Application Of CFD To Modeling Of Squeeze Mode Magnetorheological Dampers

Open access


The so-called squeeze flow involves a magnetorheological (MR) fluid sandwiched between two planar surfaces setting up a flow channel. The height of the channel varies according to a prescribed displacement or force profile. When exposed to a magnetic field of sufficient strength MR fluids develop a yield stress. In squeeze-mode devices the yield stress varies with both the magnetic field magnitude and the channel height. In this paper an unsteady flow model of an MR fluid in squeeze mode is proposed. The model is developed in Ansys Fluent R16. The MR material flow model is based on the apparent viscosity approach. In order to investigate the material's behaviour the authors prepared a model of an idealized squeeze-mode damper in which the fluid flow is enforced by varying the height of the channel. Using mesh animation, the model plate is excited, and as the mesh moves, the fluid is squeezed out of the gap. In the simulations the model is subjected to a range of displacement inputs of frequencies from 10 to 20 Hz, and local yield stress levels up to 30 kPa. The results are presented in the form of time histories of the normal force on the squeezing plate and loops of force vs. displacement (velocity).

1. Case D., Taheri, B., Richer, E. (2013), Multiphysics modeling of magnetorheological dampers, The International Journal of Multiphysics, Vol. 7, No. 1, 61-76.

2. Chen S. M., Bullough W. A., Ellam D. J. (2007), Examination of through flow in a radial ESF clutch, Journal of Intelligent Material Systems and Structures, Vol. 12, 1175–1179.

3. de Vicente, Juan, et al. (2011), Squeeze flow magnetorheology, Journal of Rheology (1978-present), Vol. 55, No. 4, 753-779.

4. Esmonde, H., H. See, and M. V. Swain (2009), Modelling of ER squeeze films at low amplitude oscillations, Journal of Non-Newtonian Fluid Mechanics, Vol. 161, No. 1, 101-108.

5. Farjoud, A., Ahmadian, M., Mahmoodi, N., Zhang, X., & Craft, M. (2011), Nonlinear modeling and testing of magneto-rheological fluids in low shear rate squeezing flows, Smart Materials and Structures, Vol. 20, No. 8, 085013.

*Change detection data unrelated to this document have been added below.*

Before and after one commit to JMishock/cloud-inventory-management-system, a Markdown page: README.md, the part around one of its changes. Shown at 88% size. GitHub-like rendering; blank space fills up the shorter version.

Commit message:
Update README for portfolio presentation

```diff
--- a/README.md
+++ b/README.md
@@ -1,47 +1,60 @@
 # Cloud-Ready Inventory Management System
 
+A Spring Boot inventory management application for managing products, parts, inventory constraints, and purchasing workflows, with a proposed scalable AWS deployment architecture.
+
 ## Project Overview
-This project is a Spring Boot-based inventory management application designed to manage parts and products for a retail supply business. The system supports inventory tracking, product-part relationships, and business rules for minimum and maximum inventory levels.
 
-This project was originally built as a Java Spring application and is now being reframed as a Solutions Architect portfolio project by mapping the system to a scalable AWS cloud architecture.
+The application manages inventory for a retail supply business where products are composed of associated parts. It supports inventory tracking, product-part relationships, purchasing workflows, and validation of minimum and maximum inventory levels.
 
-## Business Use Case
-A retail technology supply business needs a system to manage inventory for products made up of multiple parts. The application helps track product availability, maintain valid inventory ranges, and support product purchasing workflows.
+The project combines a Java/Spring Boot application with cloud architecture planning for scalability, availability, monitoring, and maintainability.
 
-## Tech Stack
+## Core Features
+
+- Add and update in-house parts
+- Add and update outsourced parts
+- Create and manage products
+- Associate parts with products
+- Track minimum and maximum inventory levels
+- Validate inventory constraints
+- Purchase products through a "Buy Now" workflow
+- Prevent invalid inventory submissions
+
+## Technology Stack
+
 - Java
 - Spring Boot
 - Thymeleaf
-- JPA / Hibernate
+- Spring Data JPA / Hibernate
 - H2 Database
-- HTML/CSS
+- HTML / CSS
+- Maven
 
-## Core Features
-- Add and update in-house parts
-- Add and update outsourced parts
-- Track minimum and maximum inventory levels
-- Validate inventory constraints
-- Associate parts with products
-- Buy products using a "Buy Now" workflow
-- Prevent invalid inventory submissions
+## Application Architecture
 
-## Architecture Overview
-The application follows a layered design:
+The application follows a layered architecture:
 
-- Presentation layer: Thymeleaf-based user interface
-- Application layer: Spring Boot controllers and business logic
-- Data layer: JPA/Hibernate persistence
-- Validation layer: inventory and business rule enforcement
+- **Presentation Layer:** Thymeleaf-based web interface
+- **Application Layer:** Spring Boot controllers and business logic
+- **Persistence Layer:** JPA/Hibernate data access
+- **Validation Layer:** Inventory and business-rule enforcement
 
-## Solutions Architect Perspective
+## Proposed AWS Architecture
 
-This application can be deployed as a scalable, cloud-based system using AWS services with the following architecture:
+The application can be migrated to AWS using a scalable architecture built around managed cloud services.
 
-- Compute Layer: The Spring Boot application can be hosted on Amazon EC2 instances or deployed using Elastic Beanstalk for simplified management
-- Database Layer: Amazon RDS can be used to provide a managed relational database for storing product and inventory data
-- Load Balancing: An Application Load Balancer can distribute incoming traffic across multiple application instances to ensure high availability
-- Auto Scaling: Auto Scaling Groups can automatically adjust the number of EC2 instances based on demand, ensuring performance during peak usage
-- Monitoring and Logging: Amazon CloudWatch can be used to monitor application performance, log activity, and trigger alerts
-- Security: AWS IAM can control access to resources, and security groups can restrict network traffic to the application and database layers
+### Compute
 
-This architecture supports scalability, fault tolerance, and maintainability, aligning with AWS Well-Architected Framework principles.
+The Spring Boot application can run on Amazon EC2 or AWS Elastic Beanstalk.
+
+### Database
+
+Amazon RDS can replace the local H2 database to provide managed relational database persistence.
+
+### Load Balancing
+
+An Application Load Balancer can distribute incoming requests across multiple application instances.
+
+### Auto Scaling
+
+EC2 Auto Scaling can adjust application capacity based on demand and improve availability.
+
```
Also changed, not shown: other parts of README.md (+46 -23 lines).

6. Gołdasz J., Sapiński B. (2015), Insight into magnetorheological shock absorbers, Springer Publishing, Heidelberg.

7. Gstottenbauer, N., Kainz, A., Manhartsgruber, B., Scheidl, R. (2008), Experimental and numerical studies of squeeze-mode behaviour of magnetic fluid, Proceedings of the Institution of Mechanical Engineers, Part C: Journal of Mechanical Engineering Science, Vol. 22, No. 12, 2395-2407.

8. Jolly M., Bender J. W., Carlson J. D. (1996), Properties and applications of magnetorheological fluids, Proceedings of the SPIE Conference of the International Society of Optical Engineers, Vol. 3327, 262–275.

9. Jolly M., Carlson J. D. (1996), Controllable squeeze-film damping using magnetorheological fluids, Proceedings of the 5th International Conference on New Actuators, Bremen, 333–336.

10. Kieburg Ch. (2010), MR Fluid Basonetic 4035, BASF Technical Information.

11. Sapiński, B., Szczęch, M. (2013), CFD model of a magnetorheological fluid in squeeze mode, acta mechanica et automatica, Vol. 7, No. 3, 180-183.

12. Sproston J. L., Rigby S. G., Wiliams E. W., Stanway R. (1994), A numerical simulation of electrorheological fluids in oscillatory compressive squeeze-flow, Journal of Physics D: Applied Physics, Vol. 2, No. 27, 338–340.

13. Tannehill J. C., Anderson D. A., Pletcher R. H. (1996), Computational fluid mechanics and heat transfer. Taylor and Francis, New York.

14. Zhang X. J., Farjoud A., Ahmadian M, Guo K. H., Craft M. (2011), Dynamic testing and modeling of an MR squeeze mount, Journal of Intelligent Material Systems and Structures, Vol. 22, No. 15, 1717–1728.

15. Zheng, J., Li, Z., Koo, J., Wang, J. (2014), Magnetic circuit design and multiphysics analysis of a novel MR damper for applications under high velocity. Advances in Mechanical Engineering, Vol. 2014, 402501.

Acta Mechanica et Automatica

The Journal of Bialystok Technical University

Journal Information

CiteScore 2017: 1.07

SCImago Journal Rank (SJR) 2017: 0.361
Source Normalized Impact per Paper (SNIP) 2017: 0.917


All Time Past Year Past 30 Days
Abstract Views 0 0 0
Full Text Views 133 133 8
PDF Downloads 70 70 5